In the 19th century, the idealized female body was much more curvaceous and voluptuous than in present times, but then in the 20th century, there was a great shift away from curviness and towards thinness. The 1920s came with the rise of the flappers, who were often depicted as slender and slim and this coincided with a rise in reported prevalence in disordered eating. Flappers often had short, boyish hair as well. This dramatic shift from the Victorian Era in women’s fashion was due to women gaining more rights in the United States and elsewhere, including gaining the right to vote in the US in 1920. The 1930s saw the Great Depression and women were held to much less of a beauty standard during this period since the US was in economic turmoil. The ideal body type became more round since it was a sign of wealth and nobody wanted to look like they were starving (The List 2017).

In the 1940s and 1950s, a slender curviness was the ideal female body type and this coincided with the rise in popularity of pinup models and actresses like Marilyn Monroe as well as the start of the Playboy magazine. The 1960s and 1970s saw a shift back to the thin ideal female body due to the rise of British fashion model Twiggy and other slender models. There was also a rise in disordered eating patterns during the 1960s and 1970s which likely coincided with the notion that being thin was the most attractive (Howard 2018).

In the 1980s, there was much more of an emphasis on lean but athletic bodies and women were expected to fit into extremely narrow beauty standards. Then in the 1990s, skinny body types were back in fashion and were considered to be ‘heroin chic’, which again coincided with a dramatic rise in restrictive eating disorders. Despite this, the prevalence of obesity increased greatly in the 1990s and media focused on obesity tended to be negative and described these bodies as ‘unhealthy’ while skinny bodies in the media were applauded and celebrated (Howard 2018). 

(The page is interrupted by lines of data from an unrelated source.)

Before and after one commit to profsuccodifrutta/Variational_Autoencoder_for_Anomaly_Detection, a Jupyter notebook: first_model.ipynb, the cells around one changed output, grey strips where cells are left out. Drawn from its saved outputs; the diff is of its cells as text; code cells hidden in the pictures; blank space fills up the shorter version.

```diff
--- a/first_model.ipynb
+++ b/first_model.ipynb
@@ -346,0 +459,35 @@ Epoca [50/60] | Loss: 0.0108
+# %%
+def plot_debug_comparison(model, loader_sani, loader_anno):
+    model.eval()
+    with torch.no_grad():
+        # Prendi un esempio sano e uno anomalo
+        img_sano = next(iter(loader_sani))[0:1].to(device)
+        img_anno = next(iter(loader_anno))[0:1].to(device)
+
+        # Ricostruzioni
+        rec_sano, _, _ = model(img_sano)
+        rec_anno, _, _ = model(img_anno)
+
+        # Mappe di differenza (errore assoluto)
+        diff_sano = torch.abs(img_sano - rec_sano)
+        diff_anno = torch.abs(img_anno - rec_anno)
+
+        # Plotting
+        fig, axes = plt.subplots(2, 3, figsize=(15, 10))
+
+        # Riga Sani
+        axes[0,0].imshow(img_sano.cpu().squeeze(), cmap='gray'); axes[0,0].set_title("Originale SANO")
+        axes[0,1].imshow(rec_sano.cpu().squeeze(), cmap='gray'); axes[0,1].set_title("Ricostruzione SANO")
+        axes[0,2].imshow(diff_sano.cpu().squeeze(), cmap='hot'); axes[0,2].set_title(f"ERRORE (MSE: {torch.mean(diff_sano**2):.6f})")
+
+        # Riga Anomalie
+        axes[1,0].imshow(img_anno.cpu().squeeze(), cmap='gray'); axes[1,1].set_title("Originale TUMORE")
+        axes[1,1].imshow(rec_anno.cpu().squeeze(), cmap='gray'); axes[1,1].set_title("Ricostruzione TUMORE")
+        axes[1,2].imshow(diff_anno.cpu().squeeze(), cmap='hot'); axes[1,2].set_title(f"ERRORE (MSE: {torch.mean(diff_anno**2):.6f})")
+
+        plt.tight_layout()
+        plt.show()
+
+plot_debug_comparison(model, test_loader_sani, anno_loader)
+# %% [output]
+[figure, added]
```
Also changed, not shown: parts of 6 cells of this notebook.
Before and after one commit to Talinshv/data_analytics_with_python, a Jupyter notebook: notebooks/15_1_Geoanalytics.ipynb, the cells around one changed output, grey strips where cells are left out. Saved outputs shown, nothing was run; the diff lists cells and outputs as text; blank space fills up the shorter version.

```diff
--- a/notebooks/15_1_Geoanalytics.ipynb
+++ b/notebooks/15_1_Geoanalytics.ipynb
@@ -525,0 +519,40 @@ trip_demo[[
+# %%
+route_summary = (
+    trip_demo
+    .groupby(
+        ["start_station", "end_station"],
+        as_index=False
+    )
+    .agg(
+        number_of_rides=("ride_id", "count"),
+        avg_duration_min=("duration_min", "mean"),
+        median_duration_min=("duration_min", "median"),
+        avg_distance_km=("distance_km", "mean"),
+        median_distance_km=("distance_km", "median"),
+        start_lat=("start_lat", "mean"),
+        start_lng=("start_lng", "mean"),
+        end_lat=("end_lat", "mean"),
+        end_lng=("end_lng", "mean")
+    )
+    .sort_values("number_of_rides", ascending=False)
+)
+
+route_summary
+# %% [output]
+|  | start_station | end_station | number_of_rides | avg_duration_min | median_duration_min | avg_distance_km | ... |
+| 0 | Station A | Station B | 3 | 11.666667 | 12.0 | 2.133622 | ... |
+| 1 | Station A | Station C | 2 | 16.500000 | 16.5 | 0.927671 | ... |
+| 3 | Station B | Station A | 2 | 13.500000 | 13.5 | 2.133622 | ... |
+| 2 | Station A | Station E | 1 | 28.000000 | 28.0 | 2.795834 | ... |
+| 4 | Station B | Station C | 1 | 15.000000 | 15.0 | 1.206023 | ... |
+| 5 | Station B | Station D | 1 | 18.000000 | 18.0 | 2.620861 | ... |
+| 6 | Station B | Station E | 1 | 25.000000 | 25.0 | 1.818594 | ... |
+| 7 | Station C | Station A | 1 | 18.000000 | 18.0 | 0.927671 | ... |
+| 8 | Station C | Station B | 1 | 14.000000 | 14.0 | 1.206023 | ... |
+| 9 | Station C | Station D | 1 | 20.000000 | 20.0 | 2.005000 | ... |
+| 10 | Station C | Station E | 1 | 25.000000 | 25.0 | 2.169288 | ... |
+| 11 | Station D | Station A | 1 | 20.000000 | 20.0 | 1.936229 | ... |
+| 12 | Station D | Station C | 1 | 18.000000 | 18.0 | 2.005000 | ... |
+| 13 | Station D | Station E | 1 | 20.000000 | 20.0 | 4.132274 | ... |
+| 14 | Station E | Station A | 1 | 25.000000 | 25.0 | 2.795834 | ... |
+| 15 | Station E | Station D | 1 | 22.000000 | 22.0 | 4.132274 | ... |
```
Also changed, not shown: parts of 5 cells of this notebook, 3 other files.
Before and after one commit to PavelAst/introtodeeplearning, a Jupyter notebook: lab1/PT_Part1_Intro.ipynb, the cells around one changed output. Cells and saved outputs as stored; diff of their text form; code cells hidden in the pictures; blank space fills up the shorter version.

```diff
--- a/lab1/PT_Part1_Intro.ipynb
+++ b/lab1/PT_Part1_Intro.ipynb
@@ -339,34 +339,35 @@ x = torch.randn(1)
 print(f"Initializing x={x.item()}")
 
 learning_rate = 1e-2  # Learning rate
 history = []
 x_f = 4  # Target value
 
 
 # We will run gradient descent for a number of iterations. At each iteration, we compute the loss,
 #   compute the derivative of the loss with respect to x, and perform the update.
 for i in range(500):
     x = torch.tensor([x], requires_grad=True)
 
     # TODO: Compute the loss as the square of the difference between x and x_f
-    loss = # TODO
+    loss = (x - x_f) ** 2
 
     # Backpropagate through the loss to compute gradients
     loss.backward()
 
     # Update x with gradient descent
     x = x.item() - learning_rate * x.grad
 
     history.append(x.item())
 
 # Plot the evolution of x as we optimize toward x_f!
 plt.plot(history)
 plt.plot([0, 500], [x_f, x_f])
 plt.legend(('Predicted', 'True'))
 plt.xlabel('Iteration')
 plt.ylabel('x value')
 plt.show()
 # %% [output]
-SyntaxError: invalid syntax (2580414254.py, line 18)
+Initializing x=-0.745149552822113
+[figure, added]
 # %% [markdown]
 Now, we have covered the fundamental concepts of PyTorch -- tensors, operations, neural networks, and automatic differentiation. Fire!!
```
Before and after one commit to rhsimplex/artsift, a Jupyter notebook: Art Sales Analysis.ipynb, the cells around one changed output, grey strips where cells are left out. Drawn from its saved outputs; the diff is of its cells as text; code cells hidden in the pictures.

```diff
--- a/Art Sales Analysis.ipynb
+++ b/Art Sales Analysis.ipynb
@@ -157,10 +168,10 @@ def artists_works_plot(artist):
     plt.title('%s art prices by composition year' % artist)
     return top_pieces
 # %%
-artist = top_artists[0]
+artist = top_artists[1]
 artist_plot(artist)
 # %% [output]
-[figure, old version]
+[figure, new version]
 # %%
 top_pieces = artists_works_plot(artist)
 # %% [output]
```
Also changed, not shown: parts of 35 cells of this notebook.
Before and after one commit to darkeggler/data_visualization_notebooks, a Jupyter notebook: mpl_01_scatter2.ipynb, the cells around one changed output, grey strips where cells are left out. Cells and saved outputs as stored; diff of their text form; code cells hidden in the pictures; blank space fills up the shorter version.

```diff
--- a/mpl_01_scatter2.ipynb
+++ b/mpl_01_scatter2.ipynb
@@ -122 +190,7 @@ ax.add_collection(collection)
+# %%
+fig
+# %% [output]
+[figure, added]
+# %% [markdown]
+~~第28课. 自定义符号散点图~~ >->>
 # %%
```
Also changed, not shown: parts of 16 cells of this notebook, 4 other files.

The 2000s had many people with body-image and self-esteem issues that largely believed that to be skinny or thin was to be attractive. With the rise in technology and media in the 2000s, people started to become inundated with coded or even explicit messages about the ideal female body type and for those who did not fit into this ideal, the media created much anxiety and self-esteem issues. In the 2010s, there was a shift towards celebrating more diverse body types and greater body positivity. This was likely due to the rise of social media where people were constantly exposed to more diverse body types than they were in the past. The Kardashians were a large part of this shift towards more diverse body types. Social media, despite its ability to depict diverse body types, has been found to instill negative self-image in many people. As it stands now, the current female body ideal is curvaceous and there is growing acceptance of people in many different types of bodies (Howard 2018).